One of the most iconic of wildlife native to the Finger Lakes region, the whitetail deer is as revered for its rustic beauty as it is reviled for its destructive feeding habits. Gardeners and landscapers alike wage a constant and often losing battle against the deer’s very survival instinct as they feed upon our landscape plantings. Methods utilized to limit deer browse damage range from scent and contact repellents to physical barriers and scare tactics, each with its own limitations or drawbacks. As a landscape contractor, I believe the best way to minimize browsing damage is by installing plants that deer simply just don’t like.
A Common Problem

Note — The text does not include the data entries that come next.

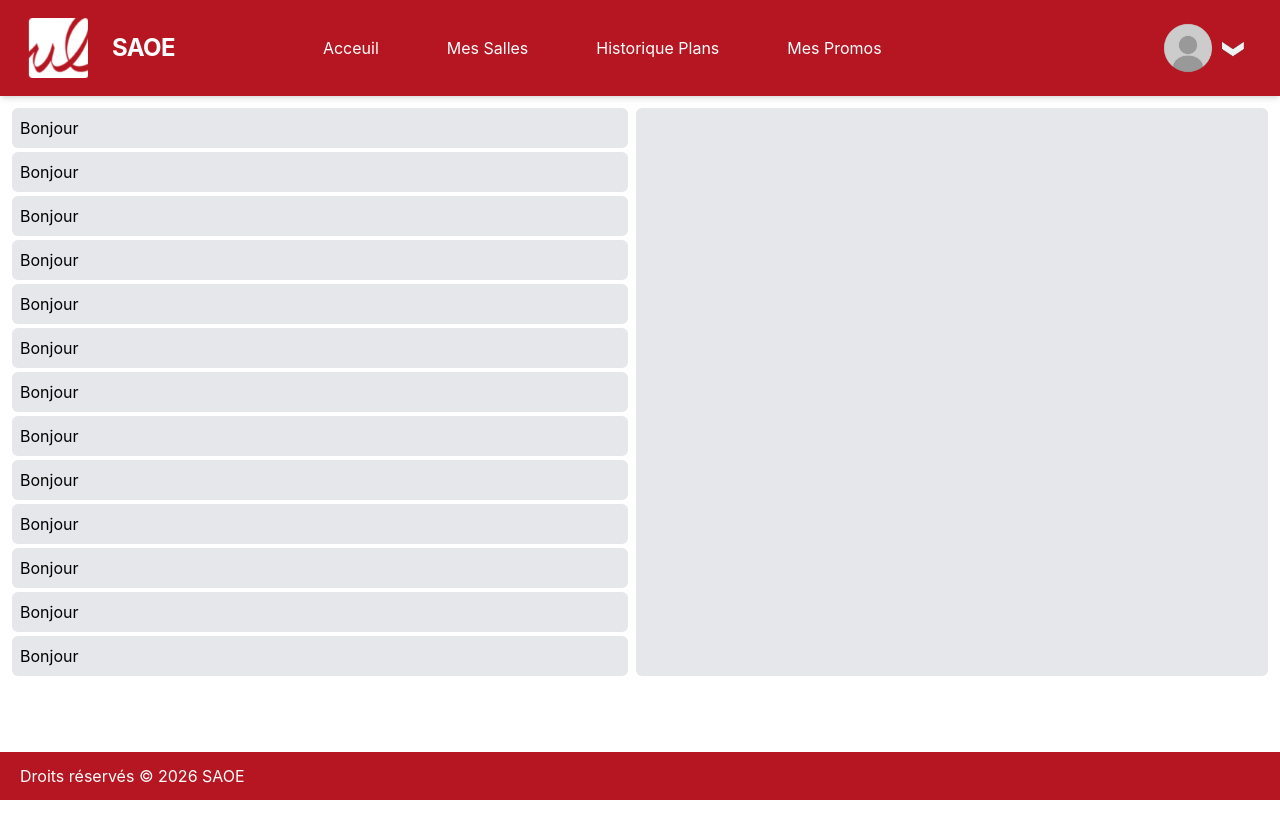
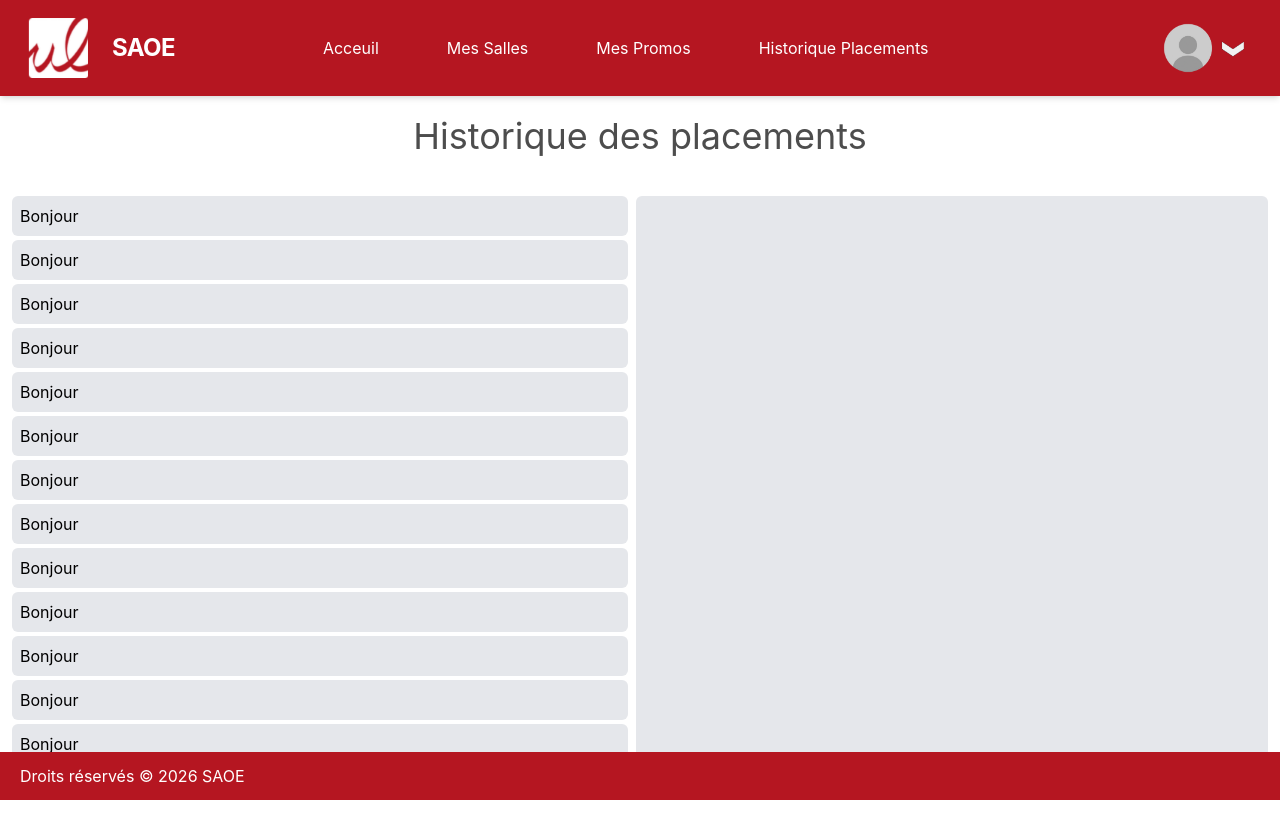
Before and after one commit to SticksOnTheBeach/SAOE, a React (Vite) app in the folder frontend/: page /History in a window 1280 px wide. Before the commit the page ends 800 px from the top, so only its background shows below. Built offline with nearby package versions, Linux system fonts and the light colour scheme.

Commit message:
add: Page for promotions

```diff
--- a/frontend/src/App.tsx
+++ b/frontend/src/App.tsx
@@ -7,6 +7,7 @@ import HomePage from './pages/HomePage'
 import RoomPage from './pages/RoomPage'
 import HistoryPage from './pages/HistoryPage'
 import TestPage from './pages/TestPage'
+import PromoPage from './pages/PromoPage'
 
 function App() {
   return (
@@ -18,6 +19,7 @@ function App() {
         <Route path="/Room" element={<RoomPage />} />
         <Route path="/ClassDisposition" element={<ClassDispositionPage />} />
         <Route path="/History" element={<HistoryPage />} />
+        <Route path="/Promo" element={<PromoPage />} />
         <Route path="/Test" element={<TestPage />} />
       </Route>
     </Routes>
--- a/frontend/src/components/Header.tsx
+++ b/frontend/src/components/Header.tsx
@@ -16,8 +16,8 @@ function Header() {
         <div className="flex justify-between gap-3 pt-1.5">
           <Link to={"/"}><button className="py-3 px-7 rounded-lg hover:bg-[#96121B]">Acceuil</button></Link>
           <Link to={"/Room"}><button className="py-3 px-7 rounded-lg hover:bg-[#96121B]">Mes Salles</button></Link>
-          <Link to={"/History"}><button className="py-3 px-7 rounded-lg hover:bg-[#96121B]">Historique Plans</button></Link>
-          <Link to={"/"}><button className="py-3 px-7 rounded-lg hover:bg-[#96121B]">Mes Promos</button></Link>
+          <Link to={"/Promo"}><button className="py-3 px-7 rounded-lg hover:bg-[#96121B]">Mes Promos</button></Link>
+          <Link to={"/History"}><button className="py-3 px-7 rounded-lg hover:bg-[#96121B]">Historique Placements</button></Link>
         </div>
       </div>
 
--- a/frontend/src/pages/ClassDispositionPage.tsx
+++ b/frontend/src/pages/ClassDispositionPage.tsx
@@ -288,7 +288,7 @@ function ClassDispositionPage() {
                 <div
                   key={column}
                   onClick={(e) => handleCellClick(e, row, column)}
-                  className={`cursor-pointer flex-1 flex items-center justify-center aspect-square rounded-md ${colorClass} ${isSelected ? 'ring-4 ring-blue-500' : ''}`}
+                  className={`cursor-pointer flex-1 flex items-center justify-center aspect-square rounded-md ${colorClass} ${isSelected ? 'ring-3 ring-blue-500' : ''}`}
                 ></div>
               )
             })}
--- a/frontend/src/pages/HistoryPage.tsx
+++ b/frontend/src/pages/HistoryPage.tsx
@@ -1,7 +1,9 @@
 function RoomPage() {
   const x = 13
   return (
-    <div className="flex gap-2 px-3 py-3">
+    <div>
+      <h1 className='text-4xl text-center pt-5 pb-10 text-[#4D4D4D]'>Historique des placements</h1>
+      <div className="flex gap-2 px-3 pb-3">
         <div className="flex-1 flex flex-col gap-1">
           {Array.from({ length: x }, (_, i) => (
               <div onClick={() => console.log("Salle selectionnée")} className="rounded-md bg-gray-200 hover:bg-gray-300 w-full p-2">
@@ -14,6 +16,7 @@ function RoomPage() {
 
         </div>
       </div>
+    </div>
   )
 }
 
--- /dev/null
+++ b/frontend/src/pages/PromoPage.tsx
@@ -0,0 +1,9 @@
+function PromoPage() {
+  return (
+  <div>
+    <h1 className='text-4xl text-center pt-5 pb-10 text-[#4D4D4D]'>Gestion des promotions</h1>
+  </div>
+  )
+}
+
+export default PromoPage
--- a/frontend/src/pages/RoomPage.tsx
+++ b/frontend/src/pages/RoomPage.tsx
@@ -140,6 +140,7 @@ function RoomPage() {
 
   return (
       <div>
+        <h1 className='text-4xl text-center pt-5 text-[#4D4D4D]'>Gestionnaire des salles</h1>
         <div className="grid grid-cols-5 gap-10 px-20 py-10">
           <div onClick={openCreate} className="cursor-pointer flex items-center justify-center aspect-square rounded-4xl bg-gray-200 hover:bg-gray-300">
             <p className="text-8xl text-center text-[#4D4D4D] select-none">+</p>
@@ -150,9 +151,9 @@ function RoomPage() {
                   <p className="text-4xl text-center text-[#4D4D4D] select-none">{room.name}</p>
                   <p className="text-l text-center text-[#4D4D4D] select-none">Places disponibles : {room.usableSeatCount}</p>
                   <div className="flex justify-between mt-20 invisible group-hover:visible gap-2">
-                    <img onClick={(e) => { e.stopPropagation(); openEdit(room) }} src="/pen.svg" alt="" className="w-15 h-auto pt-2 bg-gray-400 p-3 rounded-md hover:border-3 hover:border-gray-400"/>
-                    <Link to="/ClassDisposition" state={room}><img src="/file-earmark-text.svg" alt="" className="w-15 h-auto pt-2 bg-gray-400 p-3 rounded-md hover:border-3 hover:border-gray-400"/></Link>
-                    <img onClick={(e) => { e.stopPropagation(); setDeletingId(room.id); dialogConfirm.current?.showModal() }} src="/trash.svg" alt="" className='w-15 h-auto pt-2 bg-gray-400 p-3 rounded-md hover:border-3 hover:border-gray-400'/>
+                    <img onClick={(e) => { e.stopPropagation(); openEdit(room) }} src="/pen.svg" alt="Modifier" title="Modifier" className="w-15 h-auto pt-2 bg-gray-400 p-3 rounded-md hover:border-3 hover:border-gray-400"/>
+                    <Link to="/ClassDisposition" state={room}><img src="/file-earmark-text.svg" alt="Générer un placement" title="Générer un placement" className="w-15 h-auto pt-2 bg-gray-400 p-3 rounded-md hover:border-3 hover:border-gray-400"/></Link>
+                    <img onClick={(e) => { e.stopPropagation(); setDeletingId(room.id); dialogConfirm.current?.showModal() }} src="/trash.svg" alt="Supprimer" title="Supprimer" className='w-15 h-auto pt-2 bg-gray-400 p-3 rounded-md hover:border-3 hover:border-gray-400'/>
                   </div>
                 </div>
               </div>
@@ -218,11 +219,12 @@ function RoomPage() {
             </div>
           </dialog>
 
-          <dialog ref={dialogConfirm} onClose={resetDialog} className="m-auto w-[45%] h-[17%] rounded-md bg-transparent backdrop:bg-black/50">
+          <dialog ref={dialogConfirm} onClose={resetDialog} className="m-auto w-[45%] h-[20%] rounded-md bg-transparent backdrop:bg-black/50">
             <div className='flex flex-col w-full h-full bg-[#691111] text-white p-5 rounded-3xl border-2 border-gray-500'>
               <div className='flex justify-between'>
                 <div>
                   <h1 className='text-2xl'>Êtes vous sur(e) de vouloir supprimer cette salle ?</h1>
+                  <h2>Cette action est définitive.</h2>
                   <div className='pt-5 flex gap-5'>
                     <button type="button" onClick={deleteRoom} className='border-2 border-gray-400 px-5 py-2 rounded-md hover:bg-[#7A1B1B]'>Supprimer</button>
                     <button type="button" onClick={() => dialogConfirm.current?.close()} className='border-2 border-gray-400 px-5 py-2 rounded-md hover:bg-[#7A1B1B]'>Annuler</button>
```
Lines whose indentation alone changed are shown as unchanged.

When meeting a customer for the first time to discuss a landscape planting design, one of the first things I hear is: “We have a deer problem.” Invariably, one of the next criteria mentioned for their planting is: “And, we want it low maintenance.” Planting trees and shrubs that require repeated applications of malodorous potions or seasonal installation of barriers does not qualify as low maintenance by anyone’s standards. Even those of us that really enjoy gardening and the work it entails, soon tire of all this additional effort. Furthermore, the idea of landscape plantings is to beautify our surroundings. Have we really achieved anything aesthetically pleasing if there are barricades and fencing around shrubs six months a year, or if we have dangling bars of soap and shredded rags soaked in coyote urine hanging from tree branches?
I’m not suggesting that anyone abandon their existing landscape plantings or an heirloom plant from a dear (no pun intended) relative to the ravages of the resident deer population. These are the situations where the repellents and barriers serve the best purpose. But you will be saving quite a bit of effort, not to mention replacement costs, if newly installed plants are ones that deer do not find especially palatable. The list, on pages 14 and 15, of deer-resistant trees, shrubs and perrenials is compiled from my own experience at homes throughout the Finger Lakes area. These are species that have sustained very little or no damage, even when everything else around has been severely browsed. While no method of deer-proofing a landscape is entirely foolproof, these particular plants will assist you in developing and sustaining an attractive planting while allowing you once again to appreciate the natural beauty of the whitetail deer.
by Del Cronise
Del Cronise, of Cronise Landscape & Design, works throughout the Finger Lakes region. Call him at (585)229-4776 or visit his website at www.croniselandscape.com.